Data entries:

"""

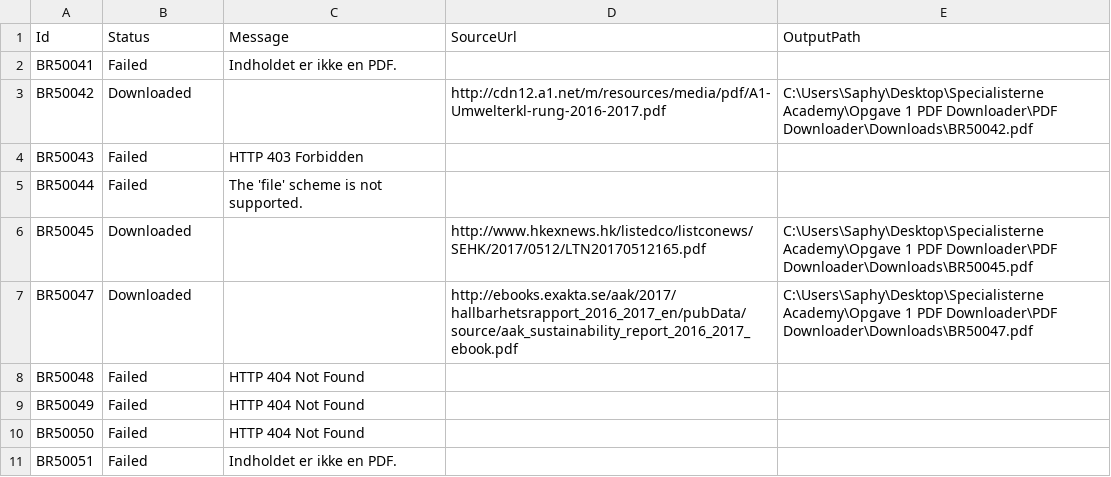
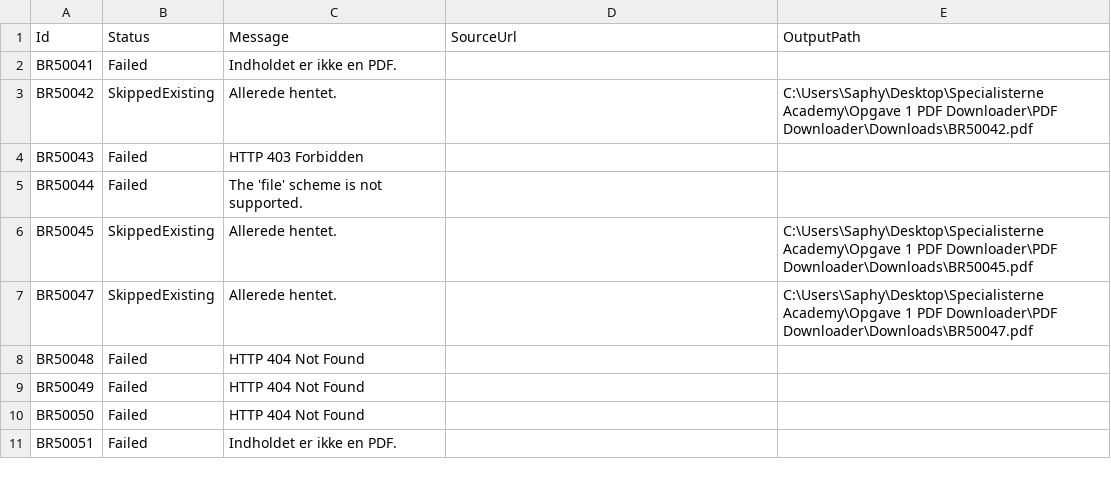
Before and after one commit to saphyron/Opgave-1-PDF-Downloader, a CSV file: PDF Downloader/Downloads/status_GRI.csv, drawn as a sheet.

```diff
--- a/PDF Downloader/Downloads/status_GRI.csv
+++ b/PDF Downloader/Downloads/status_GRI.csv
@@ -2,7 +2,7 @@ Id,Status,Message,SourceUrl,OutputPath
 BR50041,Failed,Indholdet er ikke en PDF.,,
-BR50042,Downloaded,,http://cdn12.a1.net/m/resources/media/pdf/A1-Umwelterkl-rung-2016-2017.pdf,C:\Users\Saphy\Desktop\Specialisterne Academy\Opgave 1 PDF Downloader\PDF Downloader\Downloads\BR50042.pdf
+BR50042,SkippedExisting,Allerede hentet.,,C:\Users\Saphy\Desktop\Specialisterne Academy\Opgave 1 PDF Downloader\PDF Downloader\Downloads\BR50042.pdf
 BR50043,Failed,HTTP 403 Forbidden,,
 BR50044,Failed,The 'file' scheme is not supported.,,
-BR50045,Downloaded,,http://www.hkexnews.hk/listedco/listconews/SEHK/2017/0512/LTN20170512165.pdf,C:\Users\Saphy\Desktop\Specialisterne Academy\Opgave 1 PDF Downloader\PDF Downloader\Downloads\BR50045.pdf
-BR50047,Downloaded,,http://ebooks.exakta.se/aak/2017/hallbarhetsrapport_2016_2017_en/pubData/source/aak_sustainability_report_2016_2017_ebook.pdf,C:\Users\Saphy\Desktop\Specialisterne Academy\Opgave 1 PDF Downloader\PDF Downloader\Downloads\BR50047.pdf
+BR50045,SkippedExisting,Allerede hentet.,,C:\Users\Saphy\Desktop\Specialisterne Academy\Opgave 1 PDF Downloader\PDF Downloader\Downloads\BR50045.pdf
+BR50047,SkippedExisting,Allerede hentet.,,C:\Users\Saphy\Desktop\Specialisterne Academy\Opgave 1 PDF Downloader\PDF Downloader\Downloads\BR50047.pdf
 BR50048,Failed,HTTP 404 Not Found,,
```
Also changed, not shown: 3 other files.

"""

__Exercise objective__
From the entries, copy every line in which the string "Users" can be found.

__Exercise response__
-BR50042,Downloaded,,http://cdn12.a1.net/m/resources/media/pdf/A1-Umwelterkl-rung-2016-2017.pdf,C:\Users\Saphy\Desktop\Specialisterne Academy\Opgave 1 PDF Downloader\PDF Downloader\Downloads\BR50042.pdf
+BR50042,SkippedExisting,Allerede hentet.,,C:\Users\Saphy\Desktop\Specialisterne Academy\Opgave 1 PDF Downloader\PDF Downloader\Downloads\BR50042.pdf
-BR50045,Downloaded,,http://www.hkexnews.hk/listedco/listconews/SEHK/2017/0512/LTN20170512165.pdf,C:\Users\Saphy\Desktop\Specialisterne Academy\Opgave 1 PDF Downloader\PDF Downloader\Downloads\BR50045.pdf
-BR50047,Downloaded,,http://ebooks.exakta.se/aak/2017/hallbarhetsrapport_2016_2017_en/pubData/source/aak_sustainability_report_2016_2017_ebook.pdf,C:\Users\Saphy\Desktop\Specialisterne Academy\Opgave 1 PDF Downloader\PDF Downloader\Downloads\BR50047.pdf
+BR50045,SkippedExisting,Allerede hentet.,,C:\Users\Saphy\Desktop\Specialisterne Academy\Opgave 1 PDF Downloader\PDF Downloader\Downloads\BR50045.pdf
+BR50047,SkippedExisting,Allerede hentet.,,C:\Users\Saphy\Desktop\Specialisterne Academy\Opgave 1 PDF Downloader\PDF Downloader\Downloads\BR50047.pdf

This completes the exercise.